__Exercise goal__:
Write out the entries exactly, pictures excluded.

____ Available data

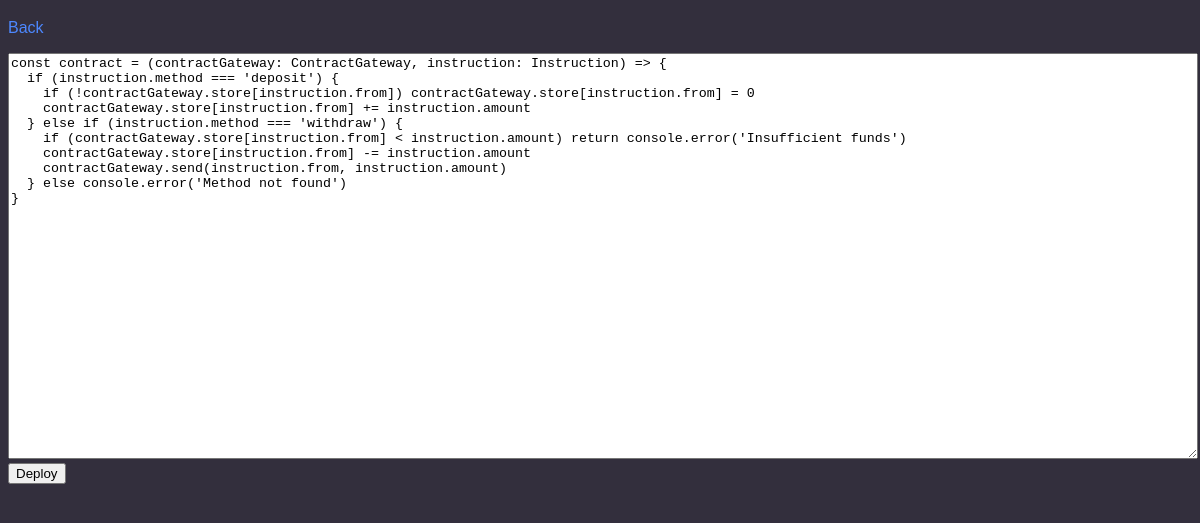
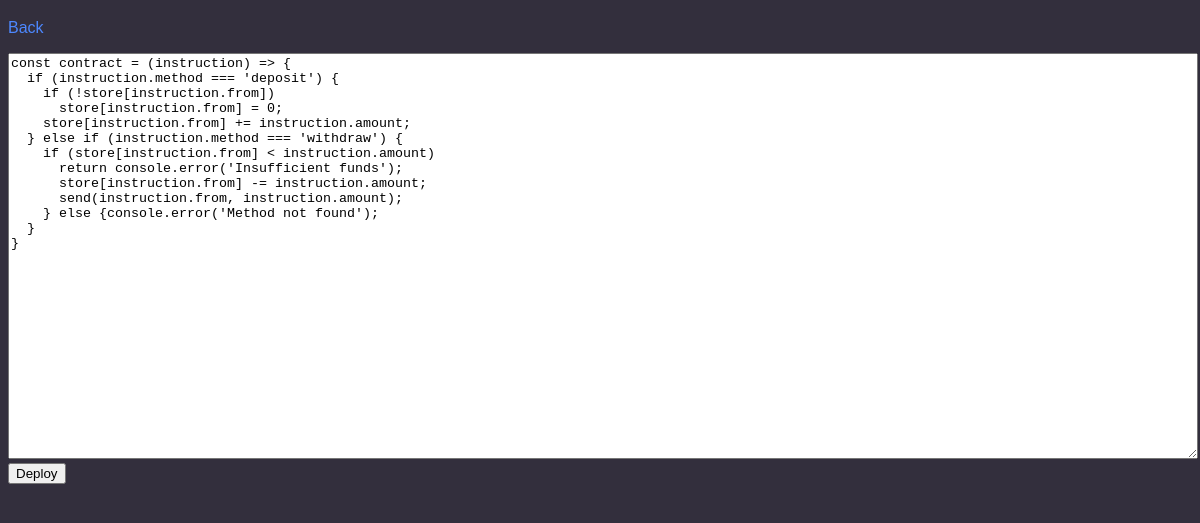
Before and after one commit to QuixThe2nd/TorrentTX, an Electron app: page ui/deploy_smart_contract.html in a window 1200 px wide. Shown: the part 61-584 px from the top of the page. Drawn offline with Linux system fonts and the light colour scheme.

Commit message:
Finalise smart contracts

```diff
--- a/main.js
+++ b/main.js
@@ -19,6 +19,7 @@ const base64encode = str => Buffer.from(str).toString('base64')
 const glob = initGlob()
 
 glob.version = '0.0.7'
+glob.contractStore = {}
 
 function createWindow () {
   glob.browserWindow = new BrowserWindow({
--- a/ui/deploy_smart_contract.html
+++ b/ui/deploy_smart_contract.html
@@ -20,17 +20,19 @@
   <body>
     <h1>Deploy Smart Contract</h1>
     <a href="index.html">Back</a>
-    <textarea id="code" style="width: 100%; height: 50vh">const contract = (contractGateway: ContractGateway, instruction: Instruction) => {
+    <textarea id="code" style="width: 100%; height: 50vh">const contract = (instruction) => {
   if (instruction.method === 'deposit') {
-    if (!contractGateway.store[instruction.from]) contractGateway.store[instruction.from] = 0
-    contractGateway.store[instruction.from] += instruction.amount
+    if (!store[instruction.from])
+      store[instruction.from] = 0;
+    store[instruction.from] += instruction.amount;
   } else if (instruction.method === 'withdraw') {
-    if (contractGateway.store[instruction.from] < instruction.amount) return console.error('Insufficient funds')
-    contractGateway.store[instruction.from] -= instruction.amount
-    contractGateway.send(instruction.from, instruction.amount)
-  } else console.error('Method not found')
-}
-</textarea>
+    if (store[instruction.from] < instruction.amount)
+      return console.error('Insufficient funds');
+      store[instruction.from] -= instruction.amount;
+      send(instruction.from, instruction.amount);
+    } else {console.error('Method not found');
+  }
+}</textarea>
     <button id="deploy">Deploy</button>
     <script>
         document.getElementById('deploy').addEventListener('click', function (){
```
Also changed, not shown: src/transactions.js (+24 -0 lines), ui/transaction.html (+2 -2 lines).
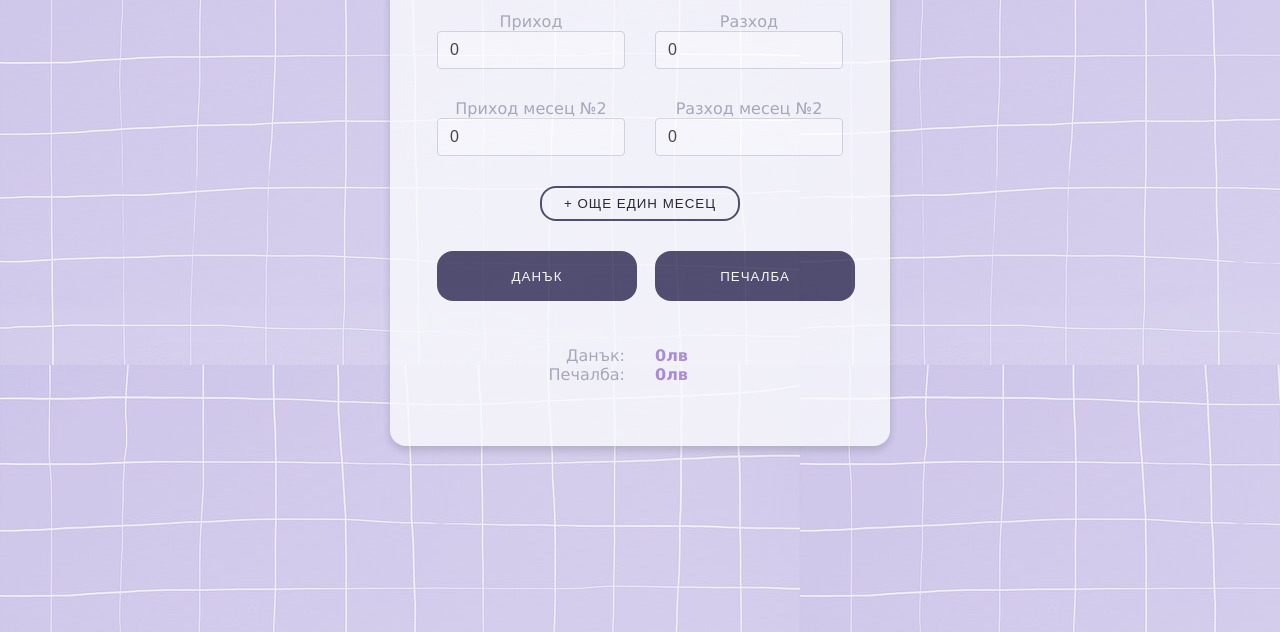
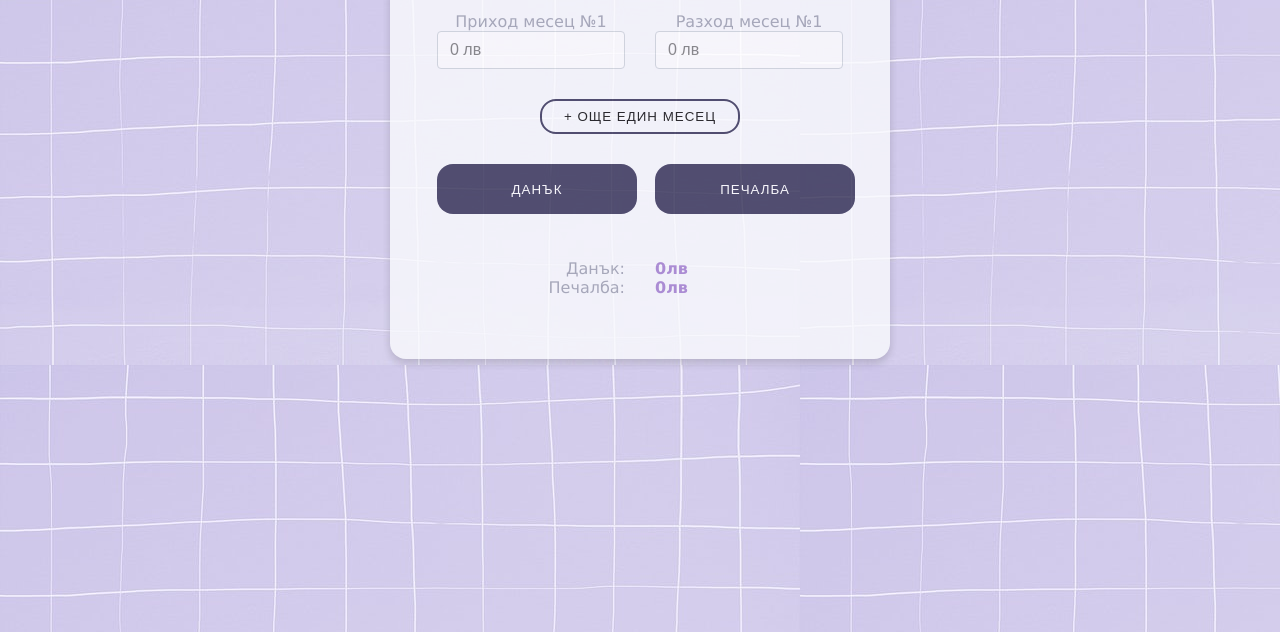
Before and after one commit to nikolayvf/PU_Web_JavaScript_Task2, a plain HTML site: page src/index.html in a window 1280 px wide. Shown: the part 168-800 px from the top of the page. Drawn offline with Linux system fonts and the light colour scheme.

Commit message:
Почти не съм правил промени по HTML.
Махнах единия бутон
Това required, което сложих май изобщо нищо не прави защото не е форма.

```diff
--- a/src/index.html
+++ b/src/index.html
@@ -8,29 +8,23 @@
 
 </head>
 
-<body class="col-12" >
+<body class="col-12" onload="tax()">
   <div class="card">
     <div class="container">
       <h1>Бизнес калкулатор</h1>
       <div class="row">
-        <div class="col-6">
-          <label for="income">Приход</label>
-          <input type="number" id="income" name="income" class="form-control" value="0" min="0">
-        </div>
-        <div class="col-6">
-          <label for="expense">Разход</label>
-          <input type="number" id="expense" name="expense" class="form-control" value="0" min="0">
-        </div>
-        <div class="col-6">
-          <label for="incomeSecond">Приход месец №2</label>
-          <input type="number" id="incomeSecond" name="incomeSecond" class="form-control" value="0" min="0">
-        </div>
-        <div class="col-6">
-          <label for="expenseSecond">Разход месец №2</label>
-          <input type="number" id="expenseSecond" name="expenseSecond" class="form-control" value="0" min="0">
+        <div id="monthContainer">
+          <div class="col-6">
+            <label for="income">Приход месец №1</label>
+            <input type="number" id="income1" name="income" class="form-control" min="0" placeholder="0 лв" required>
+          </div>
+          <div class="col-6">
+            <label for="expense">Разход месец №1</label>
+            <input type="number" id="expense1" name="expense" class="form-control" min="0" placeholder="0 лв" required>
+          </div>
         </div>
         <div class="col-12">
-          <button class="secondMonth btn btn-secondary">+ Още един месец</button>
+          <button class="secondMonth btn btn-secondary" id="generateMonth">+ Още един месец</button>
         </div>
         <div class="col-6">
           <button class="tax btn">Данък</button>
```
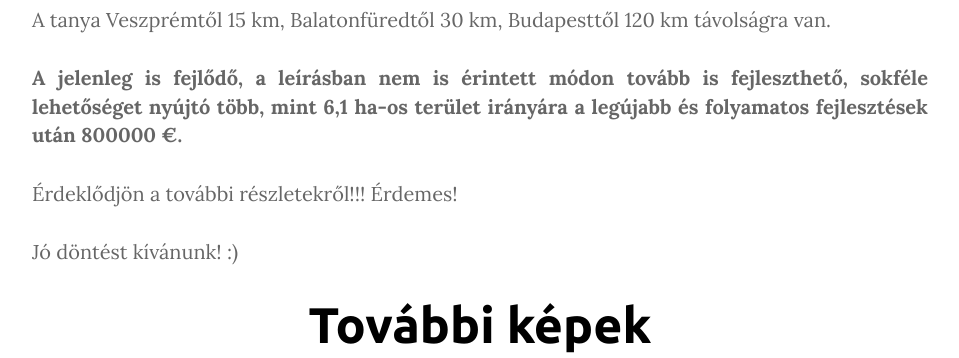
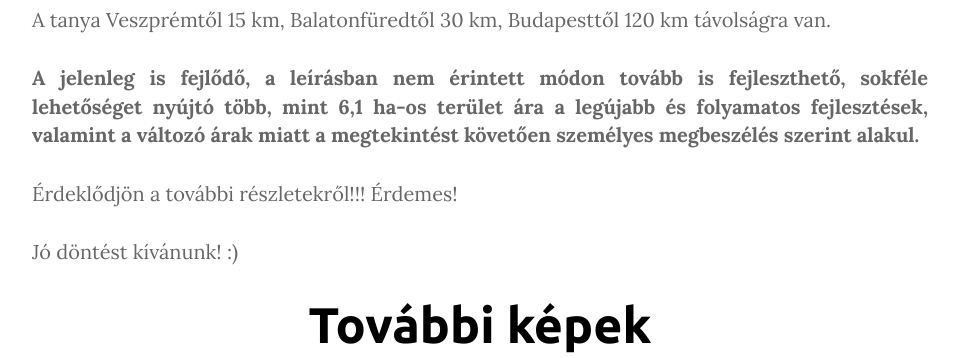
Before and after one commit to darabos/megingat, a Jekyll site: the page built from elado/malom/index.md, in a window 1280 px wide and 900 px high, scrolled down 8754 px, cut to the strip 195-553 px from the top of the window. Shown: the whole strip, without its empty margins (160-1119 px from the left). Built offline with Jekyll 4.4.1, drawn with Linux system fonts in a browser that asks for light colours; nearby versions of some CDN libraries; some of the changed text lies outside the part shown.

Commit message:
Ár módosítása
Itt levettem a számértéket.

```diff
--- a/elado/malom/index.md
+++ b/elado/malom/index.md
@@ -7,7 +7,7 @@
 
 {% include fold.html %}
 
-## Irányára: 800000 €
+## Ára személyes megbeszélés szerint!
 
 Izgalmas, különleges, 6,1 ha-os, a vásárlást követő kb. egy éven belül 8 ha-osra bővíthető ingatlant ölel a Bakonyban eredő bő vizű Séd patak két ága, Balatonfüredtől mindössze 30 km-re!
 
@@ -44,7 +44,7 @@
 
 A tanya Veszprémtől 15 km, Balatonfüredtől 30 km, Budapesttől 120 km távolságra van.
 
-**A jelenleg is fejlődő, a leírásban nem is érintett módon tovább is fejleszthető, sokféle lehetőséget nyújtó több, mint 6,1 ha-os terület irányára a legújabb és folyamatos fejlesztések után 800000 €.**
+**A jelenleg is fejlődő, a leírásban nem érintett módon tovább is fejleszthető, sokféle lehetőséget nyújtó több, mint 6,1 ha-os terület ára a legújabb és folyamatos fejlesztések, valamint a változó árak miatt a megtekintést követően személyes megbeszélés szerint alakul.**
 
 Érdeklődjön a további részletekről!!! Érdemes!
 
```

________

__Response box__:
Before and after one commit to QuixThe2nd/TorrentTX, an Electron app: page ui/deploy_smart_contract.html in a window 1200 px wide. Shown: the part 61-584 px from the top of the page. Drawn offline with Linux system fonts and the light colour scheme.

Commit message:
Finalise smart contracts

```diff
--- a/main.js
+++ b/main.js
@@ -19,6 +19,7 @@ const base64encode = str => Buffer.from(str).toString('base64')
 const glob = initGlob()
 
 glob.version = '0.0.7'
+glob.contractStore = {}
 
 function createWindow () {
   glob.browserWindow = new BrowserWindow({
--- a/ui/deploy_smart_contract.html
+++ b/ui/deploy_smart_contract.html
@@ -20,17 +20,19 @@
   <body>
     <h1>Deploy Smart Contract</h1>
     <a href="index.html">Back</a>
-    <textarea id="code" style="width: 100%; height: 50vh">const contract = (contractGateway: ContractGateway, instruction: Instruction) => {
+    <textarea id="code" style="width: 100%; height: 50vh">const contract = (instruction) => {
   if (instruction.method === 'deposit') {
-    if (!contractGateway.store[instruction.from]) contractGateway.store[instruction.from] = 0
-    contractGateway.store[instruction.from] += instruction.amount
+    if (!store[instruction.from])
+      store[instruction.from] = 0;
+    store[instruction.from] += instruction.amount;
   } else if (instruction.method === 'withdraw') {
-    if (contractGateway.store[instruction.from] < instruction.amount) return console.error('Insufficient funds')
-    contractGateway.store[instruction.from] -= instruction.amount
-    contractGateway.send(instruction.from, instruction.amount)
-  } else console.error('Method not found')
-}
-</textarea>
+    if (store[instruction.from] < instruction.amount)
+      return console.error('Insufficient funds');
+      store[instruction.from] -= instruction.amount;
+      send(instruction.from, instruction.amount);
+    } else {console.error('Method not found');
+  }
+}</textarea>
     <button id="deploy">Deploy</button>
     <script>
         document.getElementById('deploy').addEventListener('click', function (){
```
Also changed, not shown: src/transactions.js (+24 -0 lines), ui/transaction.html (+2 -2 lines).
Before and after one commit to nikolayvf/PU_Web_JavaScript_Task2, a plain HTML site: page src/index.html in a window 1280 px wide. Shown: the part 168-800 px from the top of the page. Drawn offline with Linux system fonts and the light colour scheme.

Commit message:
Почти не съм правил промени по HTML.
Махнах единия бутон
Това required, което сложих май изобщо нищо не прави защото не е форма.

```diff
--- a/src/index.html
+++ b/src/index.html
@@ -8,29 +8,23 @@
 
 </head>
 
-<body class="col-12" >
+<body class="col-12" onload="tax()">
   <div class="card">
     <div class="container">
       <h1>Бизнес калкулатор</h1>
       <div class="row">
-        <div class="col-6">
-          <label for="income">Приход</label>
-          <input type="number" id="income" name="income" class="form-control" value="0" min="0">
-        </div>
-        <div class="col-6">
-          <label for="expense">Разход</label>
-          <input type="number" id="expense" name="expense" class="form-control" value="0" min="0">
-        </div>
-        <div class="col-6">
-          <label for="incomeSecond">Приход месец №2</label>
-          <input type="number" id="incomeSecond" name="incomeSecond" class="form-control" value="0" min="0">
-        </div>
-        <div class="col-6">
-          <label for="expenseSecond">Разход месец №2</label>
-          <input type="number" id="expenseSecond" name="expenseSecond" class="form-control" value="0" min="0">
+        <div id="monthContainer">
+          <div class="col-6">
+            <label for="income">Приход месец №1</label>
+            <input type="number" id="income1" name="income" class="form-control" min="0" placeholder="0 лв" required>
+          </div>
+          <div class="col-6">
+            <label for="expense">Разход месец №1</label>
+            <input type="number" id="expense1" name="expense" class="form-control" min="0" placeholder="0 лв" required>
+          </div>
         </div>
         <div class="col-12">
-          <button class="secondMonth btn btn-secondary">+ Още един месец</button>
+          <button class="secondMonth btn btn-secondary" id="generateMonth">+ Още един месец</button>
         </div>
         <div class="col-6">
           <button class="tax btn">Данък</button>
```
Before and after one commit to darabos/megingat, a Jekyll site: the page built from elado/malom/index.md, in a window 1280 px wide and 900 px high, scrolled down 8754 px, cut to the strip 195-553 px from the top of the window. Shown: the whole strip, without its empty margins (160-1119 px from the left). Built offline with Jekyll 4.4.1, drawn with Linux system fonts in a browser that asks for light colours; nearby versions of some CDN libraries; some of the changed text lies outside the part shown.

Commit message:
Ár módosítása
Itt levettem a számértéket.

```diff
--- a/elado/malom/index.md
+++ b/elado/malom/index.md
@@ -7,7 +7,7 @@
 
 {% include fold.html %}
 
-## Irányára: 800000 €
+## Ára személyes megbeszélés szerint!
 
 Izgalmas, különleges, 6,1 ha-os, a vásárlást követő kb. egy éven belül 8 ha-osra bővíthető ingatlant ölel a Bakonyban eredő bő vizű Séd patak két ága, Balatonfüredtől mindössze 30 km-re!
 
@@ -44,7 +44,7 @@
 
 A tanya Veszprémtől 15 km, Balatonfüredtől 30 km, Budapesttől 120 km távolságra van.
 
-**A jelenleg is fejlődő, a leírásban nem is érintett módon tovább is fejleszthető, sokféle lehetőséget nyújtó több, mint 6,1 ha-os terület irányára a legújabb és folyamatos fejlesztések után 800000 €.**
+**A jelenleg is fejlődő, a leírásban nem érintett módon tovább is fejleszthető, sokféle lehetőséget nyújtó több, mint 6,1 ha-os terület ára a legújabb és folyamatos fejlesztések, valamint a változó árak miatt a megtekintést követően személyes megbeszélés szerint alakul.**
 
 Érdeklődjön a további részletekről!!! Érdemes!
 
```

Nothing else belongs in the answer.